**Assignment**
Every record needs to be restated word for word.

------------------------------

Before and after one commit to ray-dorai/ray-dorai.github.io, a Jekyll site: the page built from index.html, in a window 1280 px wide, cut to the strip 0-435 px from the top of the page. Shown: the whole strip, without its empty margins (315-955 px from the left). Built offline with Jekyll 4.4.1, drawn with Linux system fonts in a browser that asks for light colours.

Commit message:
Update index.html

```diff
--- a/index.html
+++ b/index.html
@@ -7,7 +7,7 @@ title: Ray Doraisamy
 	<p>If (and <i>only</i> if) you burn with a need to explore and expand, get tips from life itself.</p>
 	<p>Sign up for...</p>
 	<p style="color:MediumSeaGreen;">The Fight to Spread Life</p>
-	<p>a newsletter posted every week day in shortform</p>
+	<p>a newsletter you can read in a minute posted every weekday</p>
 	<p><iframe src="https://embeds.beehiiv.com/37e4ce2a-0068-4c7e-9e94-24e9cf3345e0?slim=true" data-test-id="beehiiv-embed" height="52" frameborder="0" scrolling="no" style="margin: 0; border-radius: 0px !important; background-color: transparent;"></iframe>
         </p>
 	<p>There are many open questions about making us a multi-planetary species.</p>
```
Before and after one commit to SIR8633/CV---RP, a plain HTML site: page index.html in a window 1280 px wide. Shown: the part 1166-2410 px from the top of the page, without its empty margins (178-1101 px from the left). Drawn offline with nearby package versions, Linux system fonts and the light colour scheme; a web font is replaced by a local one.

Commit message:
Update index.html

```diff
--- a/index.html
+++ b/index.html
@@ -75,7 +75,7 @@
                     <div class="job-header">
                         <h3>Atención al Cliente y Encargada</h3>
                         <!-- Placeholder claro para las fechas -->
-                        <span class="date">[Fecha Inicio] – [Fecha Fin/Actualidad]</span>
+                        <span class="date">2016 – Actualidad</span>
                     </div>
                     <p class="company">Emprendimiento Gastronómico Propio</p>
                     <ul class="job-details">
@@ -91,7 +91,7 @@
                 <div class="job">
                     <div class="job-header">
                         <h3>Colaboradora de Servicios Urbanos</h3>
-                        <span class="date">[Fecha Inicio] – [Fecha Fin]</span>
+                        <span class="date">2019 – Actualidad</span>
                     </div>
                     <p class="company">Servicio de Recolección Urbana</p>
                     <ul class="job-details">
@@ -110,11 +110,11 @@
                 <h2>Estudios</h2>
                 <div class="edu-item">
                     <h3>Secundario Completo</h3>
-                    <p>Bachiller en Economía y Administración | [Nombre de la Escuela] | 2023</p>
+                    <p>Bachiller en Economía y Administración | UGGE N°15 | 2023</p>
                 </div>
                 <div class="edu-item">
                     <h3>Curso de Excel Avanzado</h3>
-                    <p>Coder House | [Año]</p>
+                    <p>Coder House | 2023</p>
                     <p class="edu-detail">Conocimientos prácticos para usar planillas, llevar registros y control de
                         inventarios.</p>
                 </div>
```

------------------------------

**Solution for this problem**
Before and after one commit to ray-dorai/ray-dorai.github.io, a Jekyll site: the page built from index.html, in a window 1280 px wide, cut to the strip 0-435 px from the top of the page. Shown: the whole strip, without its empty margins (315-955 px from the left). Built offline with Jekyll 4.4.1, drawn with Linux system fonts in a browser that asks for light colours.

Commit message:
Update index.html

```diff
--- a/index.html
+++ b/index.html
@@ -7,7 +7,7 @@ title: Ray Doraisamy
 	<p>If (and <i>only</i> if) you burn with a need to explore and expand, get tips from life itself.</p>
 	<p>Sign up for...</p>
 	<p style="color:MediumSeaGreen;">The Fight to Spread Life</p>
-	<p>a newsletter posted every week day in shortform</p>
+	<p>a newsletter you can read in a minute posted every weekday</p>
 	<p><iframe src="https://embeds.beehiiv.com/37e4ce2a-0068-4c7e-9e94-24e9cf3345e0?slim=true" data-test-id="beehiiv-embed" height="52" frameborder="0" scrolling="no" style="margin: 0; border-radius: 0px !important; background-color: transparent;"></iframe>
         </p>
 	<p>There are many open questions about making us a multi-planetary species.</p>
```
Before and after one commit to SIR8633/CV---RP, a plain HTML site: page index.html in a window 1280 px wide. Shown: the part 1166-2410 px from the top of the page, without its empty margins (178-1101 px from the left). Drawn offline with nearby package versions, Linux system fonts and the light colour scheme; a web font is replaced by a local one.

Commit message:
Update index.html

```diff
--- a/index.html
+++ b/index.html
@@ -75,7 +75,7 @@
                     <div class="job-header">
                         <h3>Atención al Cliente y Encargada</h3>
                         <!-- Placeholder claro para las fechas -->
-                        <span class="date">[Fecha Inicio] – [Fecha Fin/Actualidad]</span>
+                        <span class="date">2016 – Actualidad</span>
                     </div>
                     <p class="company">Emprendimiento Gastronómico Propio</p>
                     <ul class="job-details">
@@ -91,7 +91,7 @@
                 <div class="job">
                     <div class="job-header">
                         <h3>Colaboradora de Servicios Urbanos</h3>
-                        <span class="date">[Fecha Inicio] – [Fecha Fin]</span>
+                        <span class="date">2019 – Actualidad</span>
                     </div>
                     <p class="company">Servicio de Recolección Urbana</p>
                     <ul class="job-details">
@@ -110,11 +110,11 @@
                 <h2>Estudios</h2>
                 <div class="edu-item">
                     <h3>Secundario Completo</h3>
-                    <p>Bachiller en Economía y Administración | [Nombre de la Escuela] | 2023</p>
+                    <p>Bachiller en Economía y Administración | UGGE N°15 | 2023</p>
                 </div>
                 <div class="edu-item">
                     <h3>Curso de Excel Avanzado</h3>
-                    <p>Coder House | [Año]</p>
+                    <p>Coder House | 2023</p>
                     <p class="edu-detail">Conocimientos prácticos para usar planillas, llevar registros y control de
                         inventarios.</p>
                 </div>
```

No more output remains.